[Information Boundary: Start]

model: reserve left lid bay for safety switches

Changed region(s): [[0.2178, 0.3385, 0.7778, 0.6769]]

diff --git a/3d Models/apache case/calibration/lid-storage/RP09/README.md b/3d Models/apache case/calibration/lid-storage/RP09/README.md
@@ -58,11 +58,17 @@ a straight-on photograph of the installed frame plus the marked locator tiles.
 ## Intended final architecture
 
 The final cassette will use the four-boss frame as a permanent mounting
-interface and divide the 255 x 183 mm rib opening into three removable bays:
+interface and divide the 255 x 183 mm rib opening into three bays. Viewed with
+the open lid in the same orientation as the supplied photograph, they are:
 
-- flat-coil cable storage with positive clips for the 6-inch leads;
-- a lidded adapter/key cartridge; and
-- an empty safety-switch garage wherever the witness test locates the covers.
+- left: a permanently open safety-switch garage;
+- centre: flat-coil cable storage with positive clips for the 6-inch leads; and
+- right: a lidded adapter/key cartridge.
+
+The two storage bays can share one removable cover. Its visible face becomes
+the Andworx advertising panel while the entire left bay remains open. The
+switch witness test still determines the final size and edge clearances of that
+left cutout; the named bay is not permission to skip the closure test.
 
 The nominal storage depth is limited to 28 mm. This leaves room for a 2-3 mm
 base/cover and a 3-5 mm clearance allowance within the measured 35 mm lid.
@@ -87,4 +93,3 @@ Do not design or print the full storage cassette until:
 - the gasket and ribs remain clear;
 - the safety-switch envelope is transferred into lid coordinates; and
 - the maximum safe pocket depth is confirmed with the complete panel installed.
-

[Information Boundary: End]

--- Assignment ---
Beginning with the line that contains "remains open. The", set down every line through the end of the data without change.

--- Expected answer ---
+the Andworx advertising panel while the entire left bay remains open. The
+switch witness test still determines the final size and edge clearances of that
+left cutout; the named bay is not permission to skip the closure test.
 
 The nominal storage depth is limited to 28 mm. This leaves room for a 2-3 mm
 base/cover and a 3-5 mm clearance allowance within the measured 35 mm lid.
@@ -87,4 +93,3 @@ Do not design or print the full storage cassette until:
 - the gasket and ribs remain clear;
 - the safety-switch envelope is transferred into lid coordinates; and
 - the maximum safe pocket depth is confirmed with the complete panel installed.
-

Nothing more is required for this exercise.